In the afternoon, some days we went to town, others I meandered outside. I sat again, then practiced yoga at 4pm. Then dinner, more reading, and bed. I spent some time working on my laptop as well, but the internet was really slow and my laptop too old to do much more than type a bit.

US3It takes me awhile to settle into this pace. On the first few days of solo retreats, I tend to be lonely in a way I’m not when I’m doing the same thing at home, as I learned when I did a retreat in the city last year. The company of my home and my routine somehow pads me from the existential angst that settles in when I’m away from home and friends and habits. This is maybe a good thing though, as it’s a chance to look at something that’s probably humming underneath the habitual life. It sure can suck though, that look. The incessant rain and the dropping temperatures didn’t help.

us4But it was cozy next to the wood burning stove with a cat or two to keep me warm. I enjoyed my reading and finished most of it, but for the Woodman, which I like to read before bed to trigger dreams. By the third or forth day I’d settled into the rhythm and was enjoying the peace. And then, the benefits of a retreat aren’t always obvious until even a month after its end. Plenty of sights are just coming up now.

The town was cute and basic, with an outdoors store that offers yoga, zumba and hiking trips, a little organic market, a bank, a diner, and Peck’s Market, an IGA supermarket with the largest pickle selection I’ve ever seen and “donut-shop blend” IGA coffee in a box.

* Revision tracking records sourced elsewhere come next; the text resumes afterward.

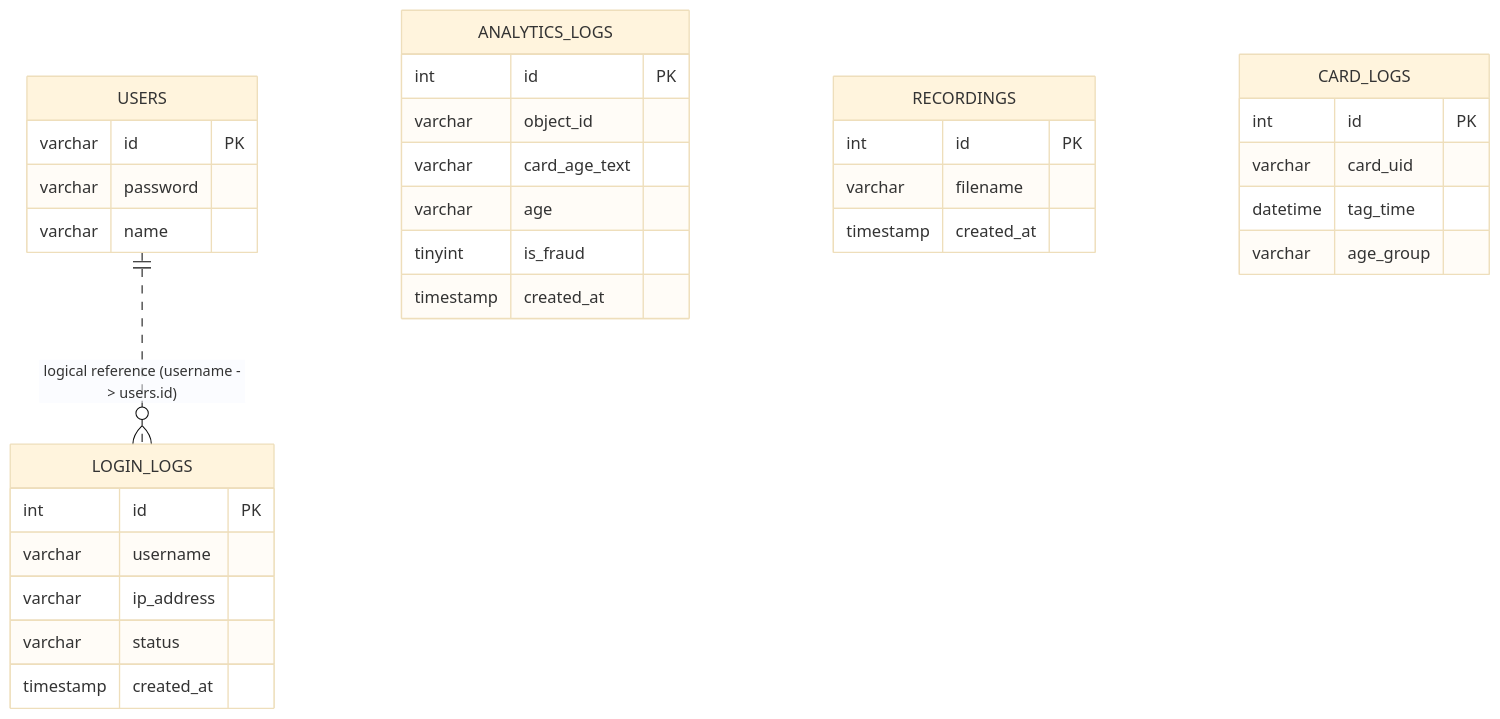
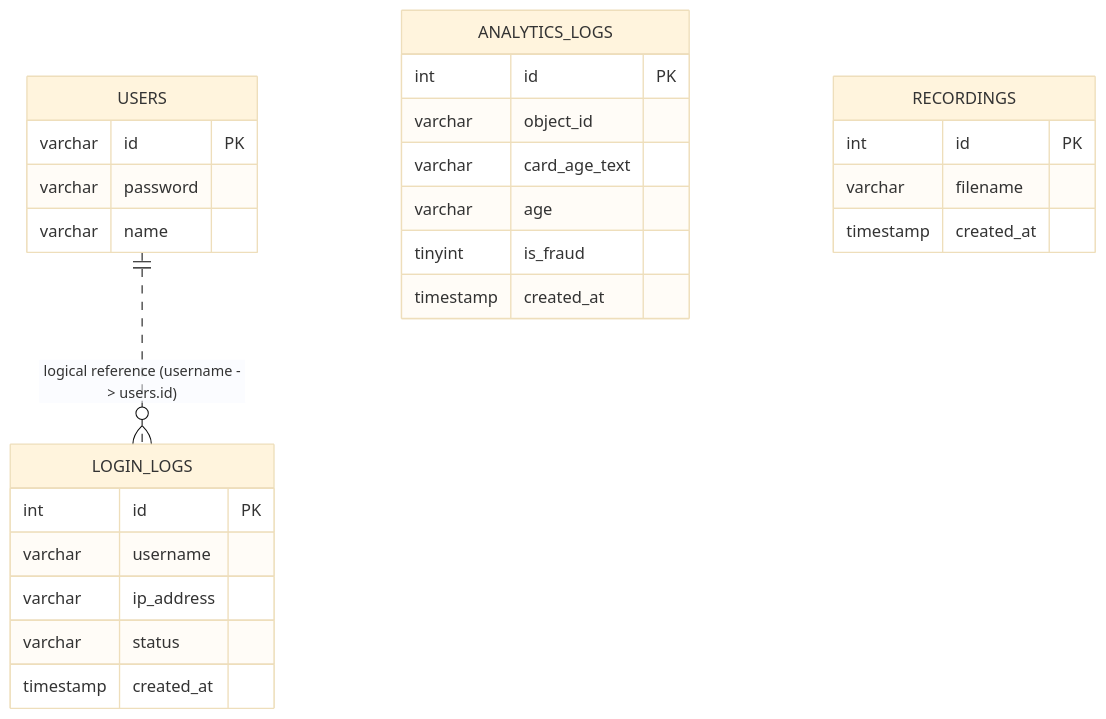
Before and after one commit to VEDA36tmea1/SFEPS: the first of 5 diagrams in docs/db_flow.md, drawn with Mermaid (base theme). The commit also changed other lines of this file and 20 other files, not shown here.

````diff
--- a/docs/db_flow.md
+++ b/docs/db_flow.md
@@ -7,40 +7,33 @@
 ```mermaid
 erDiagram
     USERS {
         varchar id PK
         varchar password
         varchar name
     }
 
     LOGIN_LOGS {
         int id PK
         varchar username
         varchar ip_address
         varchar status
         timestamp created_at
     }
 
     ANALYTICS_LOGS {
         int id PK
         varchar object_id
         varchar card_age_text
         varchar age
         tinyint is_fraud
         timestamp created_at
     }
 
     RECORDINGS {
         int id PK
         varchar filename
         timestamp created_at
     }
 
-    CARD_LOGS {
-        int id PK
-        varchar card_uid
-        datetime tag_time
-        varchar age_group
-    }
-
     USERS ||..o{ LOGIN_LOGS : "logical reference (username -> users.id)"
 ```
````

One day Cynthia took me to the Sisters of Bethlehem of the Assumption of the Virgin and of St. Bruno, which turned out to be a real highlight of the trip (photos). The Little Sisters of Bethlehem is an eremitical monastery, i.e. the sisters are hermits. Each nun lives in her own small hermitage, each connected by a cloister that leads to the chapel. It is an intense and gorgeous place. The chapel and land are beautiful.


The unstaffed gift shop is full of art the sisters create for the love of God. The handmade medallions, icons, statues, rosaries, dishware, and other works of art can be paid for by check through a hole in the wall. As the sisters don’t speak, we were left to wonder around (<–that was a slip but a nice one) on our own. It was magical. Cynthia, who’s lived in Livingston Manor since 2005, only learned of the monastery this year when an airbnb guest wanted to visit. It really is a must see. They also have guest hermitages for about $75/night. Find out more about it here at (?). The unexpected visit here made the trip. One of those very human experiences you don’t expect but cherish when it comes.

US7All week I’d known a woman and her daughter would arrive on Friday, toward the end of my stay, as would Cynthia’s son. Thursday, Cynthia told me that the woman was also a yoga teacher from NYC. Maybe I knew her?

I explained that there are thousands of yoga teachers in NYC, that it was unlikely.

Friday morning, Cynthia told me the guest’s name is Lori, “L-O-R-I,” she spelled.

Hmmm. I emailed my teacher.

“Omg! Are you with Cynthia through airbnb?!!! Will you still be there when we get there tonite? That would be SO great!” she replied back.

It was.

Some more photos from Livingston Manor for your viewing pleasure:

Cynthia selecting fresh trout at Main Street Market

Cynthia selecting fresh trout at Main Street Market

Pickle selection at Peck's Market

Pickle selection at Peck’s Market

House in town with lots of good stuff on porch

House in town with lots of good stuff on porch

Lori & Ruby, Hanging out on Main Street

Lori & Ruby, Hanging out on Main Street

Leave a Reply